A sensation when released this film’s technicolor images were the first time we really saw the vivid red blood on the Count’s teeth and his victims.   For some it was almost shocking (blood – BLOOD!!!). And the victorian sets make this, at times,  resemble a costume drama. Sharp eyed movie buffs may recognize Michael Gough – Alfred from the Tim Burton Batman movies – as Arthur.

But it’s how Peter Cushing (perhaps best known to American audiences as the man who signed Princess Leia’s termination order in Star Wars) and Christopher Lee really sink their teeth into their roles as Van Helsing and the Count respectively that truly make this a classic. It also cemented their status as British Stars throughout the world. Lee with his tall, regal physique and booming baritone voice, appeared in many movies familiar with American audiences over the years – including the Lord of the Rings movies as Saruman the white and the Star Wars prequels as Count Dooku. He even recorded a heavy metal record a few years before he passed away in 2015 at the tender age of 93.

After years of making adventure, thriller, and sci fi films, Hammer Studios found it’s niche as a horror studio with 1957’s The Curse of Frankenstein and this one ab0ut the bloodsucker.   Soon after, Hammer Horror became it’s own sub genre. When the studio finally closed in the mid 70s, they’d made over 40 horror films, including no less than 8 Dracula sequels. They introduced more blood and sex as the 60s met the 70s, extending into lesbian vampire films.  Though their quality and budgets dropped noticeably by the early 70s (the even made a co-production with the famed Shaw Brothers, who made Hong Kong Kung Fu movies, which is apparently as ridiculous and terrible as one would think).

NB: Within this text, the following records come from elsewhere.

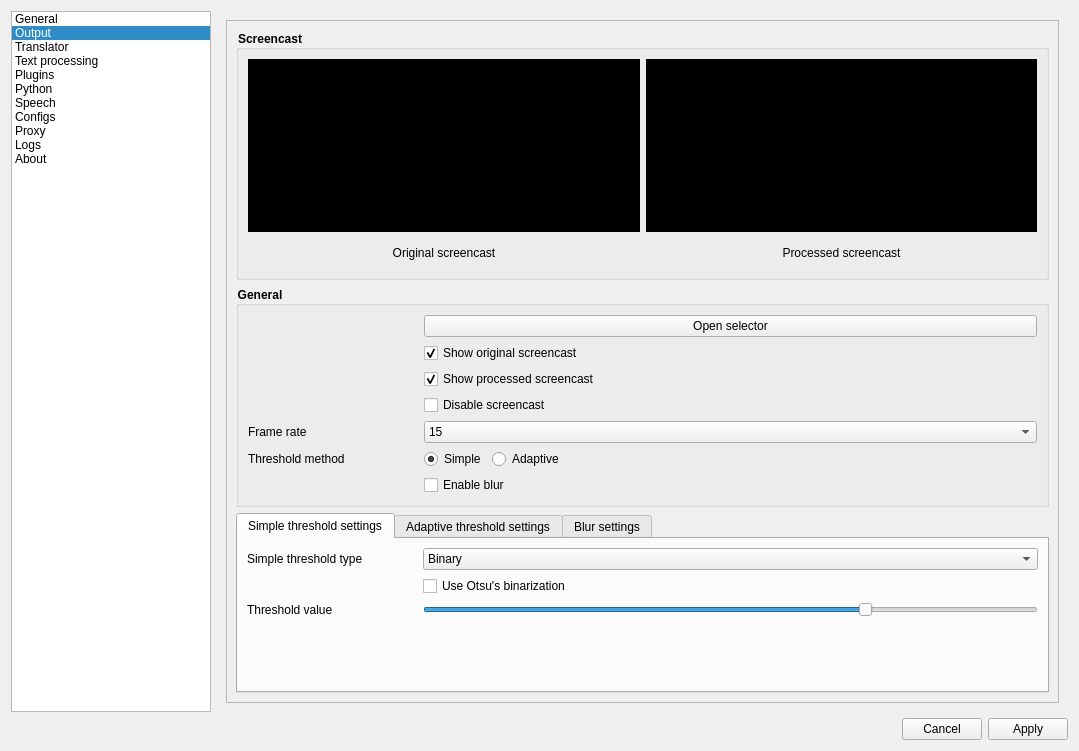
Qt form src/UI/forms/mainwindow.ui (Kirizaku/AurexTranslator) before a commit.
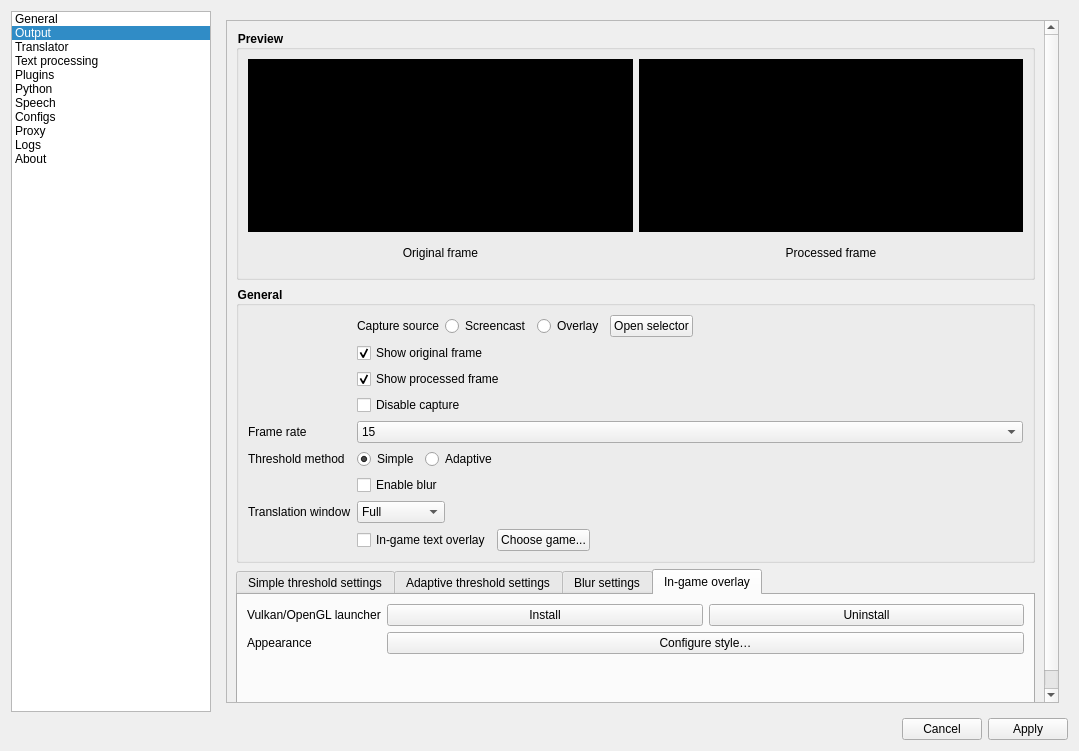
The same form after that commit. The open tabs and pages were chosen to show the change. Custom widgets are drawn as their Qt base class.

Commit message: feat: add in-game overlay support through the libat-overlay plugin

```diff
--- a/src/UI/forms/mainwindow.ui
+++ b/src/UI/forms/mainwindow.ui
@@ -163,6 +163,19 @@
               </property>
              </spacer>
             </item>
+            <item row="2" column="1">
+             <widget class="QCheckBox" name="generalShowTrayCloseNotification">
+              <property name="toolTip">
+               <string>Shown at most once, and only when the Translation window isn't visible either. Turns itself off after being shown - check it again to be reminded once more.</string>
+              </property>
+              <property name="text">
+               <string>Notify when minimized to tray</string>
+              </property>
+              <property name="checked">
+               <bool>true</bool>
+              </property>
+             </widget>
+            </item>
            </layout>
           </widget>
          </item>
@@ -297,6 +310,26 @@
              <widget class="QKeySequenceEdit" name="generalHotkeyToggleSpeechEdit"/>
             </item>
             <item row="8" column="0">
+             <widget class="QLabel" name="generalHotkeyToggleOutputCaption">
+              <property name="text">
+               <string>Show/Hide translation window</string>
+              </property>
+             </widget>
+            </item>
+            <item row="8" column="1">
+             <widget class="QKeySequenceEdit" name="generalHotkeyToggleOutputEdit"/>
+            </item>
+            <item row="9" column="0">
+             <widget class="QLabel" name="generalHotkeyToggleOverlayCaption">
+              <property name="text">
+               <string>Show/Hide in-game overlay</string>
+              </property>
+             </widget>
+            </item>
+            <item row="9" column="1">
+             <widget class="QKeySequenceEdit" name="generalHotkeyToggleOverlayEdit"/>
+            </item>
+            <item row="10" column="0">
              <spacer name="horizontalSpacer_6">
               <property name="orientation">
                <enum>Qt::Horizontal</enum>
@@ -312,7 +345,7 @@
               </property>
              </spacer>
             </item>
-            <item row="8" column="1">
+            <item row="10" column="1">
              <widget class="QLabel" name="generalPortalHotkeysHint">
               <property name="text">
                <string>Global shortcuts are registered by your desktop environment. It may ask you to assign the keys on first run. To change them later, open your desktop's global shortcut settings (KDE Plasma: System Settings → Shortcuts).</string>
@@ -322,7 +355,7 @@
               </property>
              </widget>
             </item>
-            <item row="9" column="1">
+            <item row="11" column="1">
              <spacer name="verticalSpacer_3">
               <property name="orientation">
                <enum>Qt::Vertical</enum>
@@ -360,7 +393,7 @@
               <x>0</x>
               <y>0</y>
               <width>819</width>
-              <height>702</height>
+              <height>776</height>
              </rect>
             </property>
             <layout class="QVBoxLayout" name="verticalLayout_4">
@@ -384,7 +417,7 @@
 }</string>
                </property>
                <property name="title">
-                <string>Screencast</string>
+                <string>Preview</string>
                </property>
                <layout class="QGridLayout" name="gridLayout">
                 <item row="1" column="0">
@@ -396,7 +429,7 @@
                    </size>
                   </property>
                   <property name="text">
-                   <string>Original screencast</string>
+                   <string>Original frame</string>
                   </property>
                   <property name="alignment">
                    <set>Qt::AlignCenter</set>
@@ -427,7 +460,7 @@
                    </size>
                   </property>
                   <property name="text">
-                   <string>Processed screencast</string>
+                   <string>Processed frame</string>
                   </property>
                   <property name="alignment">
                    <set>Qt::AlignCenter</set>
@@ -478,60 +511,88 @@
                 <property name="fieldGrowthPolicy">
                  <enum>QFormLayout::AllNonFixedFieldsGrow</enum>
                 </property>
-                <item row="0" column="0">
-                 <spacer name="horizontalSpacer_5">
-                  <property name="orientation">
-                   <enum>Qt::Horizontal</enum>
-                  </property>
-                  <property name="sizeType">
-                   <enum>QSizePolicy::Fixed</enum>
-                  </property>
-                  <property name="sizeHint" stdset="0">
-                   <size>
-                    <width>170</width>
-                    <height>20</height>
-                   </size>
-                  </property>
-                 </spacer>
-                </item>
                 <item row="0" column="1">
-                 <widget class="QPushButton" name="outputGeneralSelect">
-                  <property name="enabled">
-                   <bool>true</bool>
-                  </property>
-                  <property name="text">
-                   <string>Open selector</string>
-                  </property>
-                 </widget>
-                </item>
-                <item row="1" column="1">
-                 <widget class="QCheckBox" name="outputToggledOriginalScreencast">
-                  <property name="text">
-                   <string>Show original screencast</string>
-                  </property>
-                  <property name="checked">
-                   <bool>true</bool>
-                  </property>
-                 </widget>
+                 <layout class="QHBoxLayout" name="outputModeLayout">
+                  <item>
+                   <widget class="QLabel" name="outputModeLabel">
+                    <property name="text">
+                     <string>Capture source</string>
+                    </property>
+                   </widget>
+                  </item>
+                  <item>
+                   <widget class="QRadioButton" name="outputModeScreencastRadio">
+                    <property name="text">
+                     <string>Screencast</string>
+                    </property>
+                    <property name="checked">
+                     <bool>true</bool>
+                    </property>
+                   </widget>
+                  </item>
+                  <item>
+                   <widget class="QRadioButton" name="outputModeOverlayRadio">
+                    <property name="text">
+                     <string>Overlay</string>
+                    </property>
+                   </widget>
+                  </item>
+                  <item>
+                   <widget class="QPushButton" name="outputGeneralSelect">
+                    <property name="sizePolicy">
+                     <sizepolicy hsizetype="Maximum" vsizetype="Fixed">
+                      <horstretch>0</horstretch>
+                      <verstretch>0</verstretch>
+                     </sizepolicy>
+                    </property>
+                    <property name="text">
+                     <string>Open selector</string>
+                    </property>
+                   </widget>
+                  </item>
+                  <item>
+                   <spacer name="outputModeSpacer">
+                    <property name="orientation">
+                     <enum>Qt::Horizontal</enum>
+                    </property>
+                    <property name="sizeHint" stdset="0">
+                     <size>
+                      <width>40</width>
+                      <height>20</height>
+                     </size>
+                    </property>
+                   </spacer>
+                  </item>
+                 </layout>
                 </item>
                 <item row="2" column="1">
+                 <widget class="QCheckBox" name="outputToggledOriginalScreencast">
+                  <property name="text">
+                   <string>Show original frame</string>
+                  </property>
+                  <property name="checked">
+                   <bool>true</bool>
+                  </property>
+                 </widget>
+                </item>
+                <item row="3" column="1">
                  <widget class="QCheckBox" name="outputToggledProcessedScreencast">
                   <property name="text">
-                   <string>Show processed screencast</string>
+                   <string>Show processed frame</string>
                   </property>
                   <property name="checked">
                    <bool>true</bool>
                   </property>
                  </widget>
                 </item>
-                <item row="4" column="0">
+                <item row="5" column="0">
                  <widget class="QLabel" name="label_10">
                   <property name="text">
                    <string>Frame rate</string>
                   </property>
                  </widget>
                 </item>
-                <item row="4" column="1">
+                <item row="5" column="1">
                  <widget class="QComboBox" name="outputGeneralBoxFramerate">
                   <property name="currentText">
                    <string notr="true">15</string>
@@ -574,21 +635,21 @@
                   </item>
                  </widget>
                 </item>
-                <item row="7" column="0">
+                <item row="8" column="0">
                  <widget class="QLabel" name="label_5">
                   <property name="text">
                    <string>Threshold method</string>
                   </property>
                  </widget>
                 </item>
-                <item row="9" column="1">
+                <item row="10" column="1">
                  <widget class="QCheckBox" name="outputProcessedToggledBlur">
                   <property name="text">
                    <string>Enable blur</string>
                   </property>
                  </widget>
                 </item>
-                <item row="7" column="1">
+                <item row="8" column="1">
                  <layout class="QHBoxLayout" name="horizontalLayout_9">
                   <item>
                    <widget class="QRadioButton" name="outputProcessedSimpleThresh">
@@ -622,13 +683,90 @@
                   </item>
                  </layout>
                 </item>
-                <item row="3" column="1">
+                <item row="4" column="1">
                  <widget class="QCheckBox" name="outputToggledScreencast">
                   <property name="text">
-                   <string>Disable screencast</string>
+                   <string>Disable capture</string>
                   </property>
                  </widget>
                 </item>
+                <item row="11" column="0">
+                 <widget class="QLabel" name="outputTextDisplayLabel">
+                  <property name="text">
+                   <string>Translation window</string>
+                  </property>
+                 </widget>
+                </item>
+                <item row="11" column="1">
+                 <layout class="QHBoxLayout" name="outputTextExternalWindowLayout">
+                  <item>
+                   <widget class="QComboBox" name="outputTextExternalWindowMode">
+                    <item>
+                     <property name="text">
+                      <string>Full</string>
+                     </property>
+                    </item>
+                    <item>
+                     <property name="text">
+                      <string>Panel only</string>
+                     </property>
+                    </item>
+                    <item>
+                     <property name="text">
+                      <string>Hidden</string>
+                     </property>
+                    </item>
+                   </widget>
+                  </item>
+                  <item>
+                   <spacer name="outputTextExternalWindowSpacer">
+                    <property name="orientation">
+                     <enum>Qt::Horizontal</enum>
+                    </property>
+                    <property name="sizeHint" stdset="0">
+                     <size>
+                      <width>40</width>
+                      <height>20</height>
+                     </size>
+                    </property>
+                   </spacer>
+                  </item>
+                 </layout>
+                </item>
+                <item row="12" column="1">
+                 <layout class="QHBoxLayout" name="outputTextInGameOverlayLayout">
+                  <item>
+                   <widget class="QCheckBox" name="outputTextInGameOverlay">
+                    <property name="text">
+                     <string>In-game text overlay</string>
+                    </property>
+                    <property name="checked">
+                     <bool>false</bool>
+                    </property>
+                   </widget>
+                  </item>
+                  <item>
+                   <widget class="QPushButton" name="outputChooseGameForText">
+                    <property name="text">
+                     <string>Choose game...</string>
+                    </property>
+                   </widget>
+                  </item>
+                  <item>
+                   <spacer name="outputTextInGameOverlaySpacer">
+                    <property name="orientation">
+                     <enum>Qt::Horizontal</enum>
+                    </property>
+                    <property name="sizeHint" stdset="0">
+                     <size>
+                      <width>40</width>
+                      <height>20</height>
+                     </size>
+                    </property>
+                   </spacer>
+                  </item>
+                 </layout>
+                </item>
                </layout>
               </widget>
              </item>
@@ -886,6 +1024,77 @@
                  </item>
                 </layout>
                </widget>
+               <widget class="QWidget" name="tabOverlayStyle">
+                <attribute name="title">
+                 <string>In-game overlay</string>
+                </attribute>
+                <layout class="QFormLayout" name="overlayStyleFormLayout">
+                 <property name="fieldGrowthPolicy">
+                  <enum>QFormLayout::AllNonFixedFieldsGrow</enum>
+                 </property>
+                 <item row="1" column="0">
+                  <widget class="QLabel" name="overlayInstallLabel">
+                   <property name="text">
+                    <string>Vulkan/OpenGL launcher</string>
+                   </property>
+                  </widget>
+                 </item>
+                 <item row="1" column="1">
+                  <layout class="QHBoxLayout" name="overlayInstallLayout">
+                   <item>
+                    <widget class="QPushButton" name="overlayInstallButton">
+                     <property name="toolTip">
+                      <string>Registers the Vulkan implicit layer. Does not require Overlay to be running.</string>
+                     </property>
+                     <property name="text">
+                      <string>Install</string>
+                     </property>
+                    </widget>
+                   </item>
+                   <item>
+                    <widget class="QPushButton" name="overlayUninstallButton">
+                     <property name="toolTip">
+                      <string>Unregisters the Vulkan implicit layer.</string>
+                     </property>
+                     <property name="text">
+                      <string>Uninstall</string>
+                     </property>
+                    </widget>
+                   </item>
+                  </layout>
+                 </item>
+                 <item row="2" column="0">
+                  <widget class="QLabel" name="overlayAppearanceLabel">
+                   <property name="text">
+                    <string>Appearance</string>
+                   </property>
+                  </widget>
+                 </item>
+                 <item row="2" column="1">
+                  <widget class="QPushButton" name="overlayConfigureStyleButton">
+                   <property name="toolTip">
+                    <string>Colors, font, corner rounding, margins, alignment, panel position, opacity, and what the panel shows.</string>
+                   </property>
+                   <property name="text">
+                    <string>Configure style…</string>
+                   </property>
+                  </widget>
+                 </item>
+                 <item row="3" column="1">
+                  <spacer name="overlayVerticalSpacer">
+                   <property name="orientation">
+                    <enum>Qt::Vertical</enum>
+                   </property>
+                   <property name="sizeHint" stdset="0">
+                    <size>
+                     <width>20</width>
+                     <height>40</height>
+                    </size>
+                   </property>
+                  </spacer>
+                 </item>
+                </layout>
+               </widget>
               </widget>
              </item>
             </layout>
@@ -1756,8 +1965,8 @@
              <rect>
               <x>0</x>
               <y>0</y>
-              <width>833</width>
-              <height>680</height>
+              <width>576</width>
+              <height>632</height>
              </rect>
             </property>
             <layout class="QVBoxLayout" name="verticalLayout_13">
```
The commit also changes 40 other files.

But in 1958 with Horror of Dracula, Hammer was on top of their game.

Dr. Vorhees